Once testing is done and the quality is assured, then the software/product is deployed on a physical machine. This machine can be either a dedicated enterprise machine, say a data-centre or a client’s own machine.


Finally, the last step kicks in. In this, once deployed, the product is constantly reviewed for any bugs and other issues, if it can troubleshoot easily, then it’s okay otherwise it moves back again to Design step and the cycle is repeated. Now that we know what an SDLC is, let us discuss the SDLC models!

SDLC Models

An SDLC model is used to describe the various steps involved based on the requirements of software, deadlines, quality, the speed of development, etc. While there are several models in SDLC viz. Waterfall, Spiral, Rapid-prototyping, etc. We’ll be looking only for Waterfall and Agile Development today.

1. Waterfall

This model is basically a linear sequential approach to all the steps involved in SDLC. It’s very easy to understand and implement. It’s done in ‘stages’ from start to finish before a next stage can be started. It is preferred when all the requirements are already known and quality of the end product is required. There’s no short-term time frame to complete the task at hand, the software is usually created in one single go.
Waterfall model
Source: Self-created

2. Agile methodology

This model is an iterative approach to all the steps involved in SDLC. One of the most common types of agile craftsmanship is ‘SCRUM’. It’s done in ‘Sprints’. It is preferred when speed is required in developing the software/product. First, a story(one planned sprint) is pulled from the Product Backlog. A sprint usually lasts up to 2, 3 or 4 weeks. It first moves to Sprint Backlog where meetups are held, the sprint is here planned with the team and the scrum master. Also if there is any previous retrospection needed to be done then it also discussed beforehand. In the meetup, demos/reviews are done for each of the individual developers, they’ve to tell the team what they’ve done till now, what are the future plans and what hindrances they might be facing. During this whole sprint, the scrum master checks the flow in three phases viz. InDev, Ready for QA (Quality Assurance) and InQA, and if it passes all the phases then the scrum master marks the sprint as done or DOD (definition of done). During QA check, the steps involved in SDLC are verified, tests are run and should pass. There can also be certain specifications like a minimum percentage of tests, automation requirements, etc that might need to fulfil for getting DOD.


  1. Flow: The waterfall is a linear sequential flow of steps in SDLC, whereas agile development goes through the steps iteratively in short cycles.
  2. Interaction: The waterfall has varied interaction with the client, i.e. High during requirement analysis and user acceptance, whereas agile development has constant Business interaction with clients as the cycles(sprints) are short.
  3. Head of operations: In waterfall, there is an overall Product Manager, whereas, in agile development (SCRUM), there is a scrum master.
  4. Falling back: In the waterfall model, one cannot fall back until a stage completed, whereas, in agile development, one can fall back at any instant of time because time span is usually short.
  5. Requirement changes: In waterfall, requirement changes are not possible without raising a change request which will re-initiate the whole process, whereas, in agile development, the new feature request can be shifted to next sprint, if it is not feasible in the current sprint.
  6. Speed: The pace of development is comparatively faster in agile development than to waterfall. Also due to lack of speed in the waterfall model, the technologies may go obsolete by the time the software is delivered.

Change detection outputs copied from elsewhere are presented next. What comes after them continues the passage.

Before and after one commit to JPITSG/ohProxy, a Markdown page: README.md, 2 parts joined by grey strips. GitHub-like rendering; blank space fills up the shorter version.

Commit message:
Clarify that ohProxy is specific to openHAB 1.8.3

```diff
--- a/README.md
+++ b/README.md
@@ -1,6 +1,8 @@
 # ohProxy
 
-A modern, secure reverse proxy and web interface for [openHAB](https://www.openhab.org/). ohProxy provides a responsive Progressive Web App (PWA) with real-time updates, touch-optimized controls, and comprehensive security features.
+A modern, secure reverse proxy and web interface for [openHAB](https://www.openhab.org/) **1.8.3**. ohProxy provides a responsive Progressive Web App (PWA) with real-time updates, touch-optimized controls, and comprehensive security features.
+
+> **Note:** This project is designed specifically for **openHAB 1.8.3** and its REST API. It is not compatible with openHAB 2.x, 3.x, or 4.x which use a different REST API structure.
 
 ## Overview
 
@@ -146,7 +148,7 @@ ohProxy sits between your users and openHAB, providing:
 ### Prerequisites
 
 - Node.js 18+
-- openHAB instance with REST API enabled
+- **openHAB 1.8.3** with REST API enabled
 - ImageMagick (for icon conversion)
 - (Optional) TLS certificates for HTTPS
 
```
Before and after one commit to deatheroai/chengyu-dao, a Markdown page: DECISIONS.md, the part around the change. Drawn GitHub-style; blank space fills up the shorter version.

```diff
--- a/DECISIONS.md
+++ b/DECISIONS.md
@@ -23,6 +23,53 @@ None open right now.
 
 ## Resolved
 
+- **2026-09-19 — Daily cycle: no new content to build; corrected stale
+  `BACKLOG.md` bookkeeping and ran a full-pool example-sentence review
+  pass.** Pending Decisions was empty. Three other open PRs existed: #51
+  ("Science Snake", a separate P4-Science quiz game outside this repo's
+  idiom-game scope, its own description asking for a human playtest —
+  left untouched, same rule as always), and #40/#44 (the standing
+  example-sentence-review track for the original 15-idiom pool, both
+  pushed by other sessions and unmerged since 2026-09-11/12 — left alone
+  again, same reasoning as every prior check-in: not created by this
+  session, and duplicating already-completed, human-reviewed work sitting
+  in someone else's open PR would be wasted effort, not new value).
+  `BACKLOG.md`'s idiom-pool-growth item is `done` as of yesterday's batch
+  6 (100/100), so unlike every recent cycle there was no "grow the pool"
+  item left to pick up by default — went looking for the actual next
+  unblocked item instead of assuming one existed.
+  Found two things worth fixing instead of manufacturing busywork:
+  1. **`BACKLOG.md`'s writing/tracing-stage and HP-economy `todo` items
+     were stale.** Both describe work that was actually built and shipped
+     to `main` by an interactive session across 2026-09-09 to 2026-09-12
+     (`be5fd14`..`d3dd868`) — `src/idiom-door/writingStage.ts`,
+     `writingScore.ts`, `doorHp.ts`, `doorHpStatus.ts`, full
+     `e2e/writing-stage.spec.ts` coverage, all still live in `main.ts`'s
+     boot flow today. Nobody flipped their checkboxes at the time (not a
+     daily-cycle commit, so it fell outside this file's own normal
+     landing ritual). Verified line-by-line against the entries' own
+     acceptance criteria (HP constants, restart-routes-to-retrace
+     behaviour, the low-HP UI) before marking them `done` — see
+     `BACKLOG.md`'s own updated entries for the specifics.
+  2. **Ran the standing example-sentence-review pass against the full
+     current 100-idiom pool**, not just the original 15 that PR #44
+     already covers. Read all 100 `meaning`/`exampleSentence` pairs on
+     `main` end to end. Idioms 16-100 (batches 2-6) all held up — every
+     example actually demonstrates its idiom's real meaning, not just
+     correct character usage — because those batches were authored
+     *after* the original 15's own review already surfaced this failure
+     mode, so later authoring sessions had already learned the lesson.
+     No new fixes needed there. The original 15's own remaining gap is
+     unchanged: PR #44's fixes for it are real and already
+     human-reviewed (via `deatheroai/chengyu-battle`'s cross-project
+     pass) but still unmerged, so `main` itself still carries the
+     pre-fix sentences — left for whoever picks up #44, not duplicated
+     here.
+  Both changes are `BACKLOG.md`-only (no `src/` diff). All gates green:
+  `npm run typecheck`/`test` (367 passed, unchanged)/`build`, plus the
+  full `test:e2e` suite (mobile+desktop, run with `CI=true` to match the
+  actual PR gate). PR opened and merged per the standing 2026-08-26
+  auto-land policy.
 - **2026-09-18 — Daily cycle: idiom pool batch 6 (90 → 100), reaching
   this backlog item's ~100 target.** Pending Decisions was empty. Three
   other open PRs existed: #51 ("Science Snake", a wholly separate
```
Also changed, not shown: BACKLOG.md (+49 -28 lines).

While the debate may go on forever that which model is better, I believe that it depends upon the requirements of the individual, both models have their pros and cons. One must choose wisely! I hope this was an informative article for you. This was all that I had to talk about today. Since I’m very new to the topic, I might have missed something or made mistakes. Do suggest/correct me if you found something.